**WHAT IS EXPECTED**
Answer with one number only, the count of lines in the material below that hold "window".

**MATERIAL SUPPLIED**
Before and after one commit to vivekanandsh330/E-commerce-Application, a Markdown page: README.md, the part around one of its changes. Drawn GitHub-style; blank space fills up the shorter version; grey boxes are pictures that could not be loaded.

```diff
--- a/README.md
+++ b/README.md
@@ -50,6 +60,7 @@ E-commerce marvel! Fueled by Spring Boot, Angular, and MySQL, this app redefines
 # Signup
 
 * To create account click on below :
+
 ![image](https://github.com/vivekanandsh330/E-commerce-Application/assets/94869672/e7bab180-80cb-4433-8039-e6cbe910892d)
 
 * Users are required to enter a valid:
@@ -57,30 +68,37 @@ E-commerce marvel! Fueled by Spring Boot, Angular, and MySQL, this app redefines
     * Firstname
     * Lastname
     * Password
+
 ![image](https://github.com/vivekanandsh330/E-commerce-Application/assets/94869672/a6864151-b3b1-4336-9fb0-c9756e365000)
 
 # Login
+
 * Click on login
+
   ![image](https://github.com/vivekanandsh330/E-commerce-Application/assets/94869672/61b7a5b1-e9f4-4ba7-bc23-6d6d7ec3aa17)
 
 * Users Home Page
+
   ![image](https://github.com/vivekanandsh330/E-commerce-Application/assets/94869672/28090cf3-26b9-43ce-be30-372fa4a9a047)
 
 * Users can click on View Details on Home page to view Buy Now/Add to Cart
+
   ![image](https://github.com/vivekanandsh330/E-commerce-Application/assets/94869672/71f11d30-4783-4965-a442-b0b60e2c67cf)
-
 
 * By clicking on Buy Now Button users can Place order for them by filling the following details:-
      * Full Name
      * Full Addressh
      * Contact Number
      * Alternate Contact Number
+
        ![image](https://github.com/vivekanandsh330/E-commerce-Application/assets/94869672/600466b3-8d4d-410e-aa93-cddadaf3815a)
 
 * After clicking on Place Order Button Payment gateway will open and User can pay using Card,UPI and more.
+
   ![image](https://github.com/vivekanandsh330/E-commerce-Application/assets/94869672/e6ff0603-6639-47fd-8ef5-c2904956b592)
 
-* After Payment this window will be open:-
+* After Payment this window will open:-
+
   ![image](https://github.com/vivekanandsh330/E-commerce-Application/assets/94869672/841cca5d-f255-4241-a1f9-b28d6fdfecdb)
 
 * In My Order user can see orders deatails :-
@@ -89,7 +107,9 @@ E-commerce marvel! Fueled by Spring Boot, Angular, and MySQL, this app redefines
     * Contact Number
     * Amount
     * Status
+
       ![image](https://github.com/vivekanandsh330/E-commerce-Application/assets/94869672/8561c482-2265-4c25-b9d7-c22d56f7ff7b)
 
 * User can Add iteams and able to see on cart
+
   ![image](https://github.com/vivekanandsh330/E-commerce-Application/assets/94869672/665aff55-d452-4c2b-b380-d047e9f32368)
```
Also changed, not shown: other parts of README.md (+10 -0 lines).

**SOLUTION TO THIS EXERCISE**
2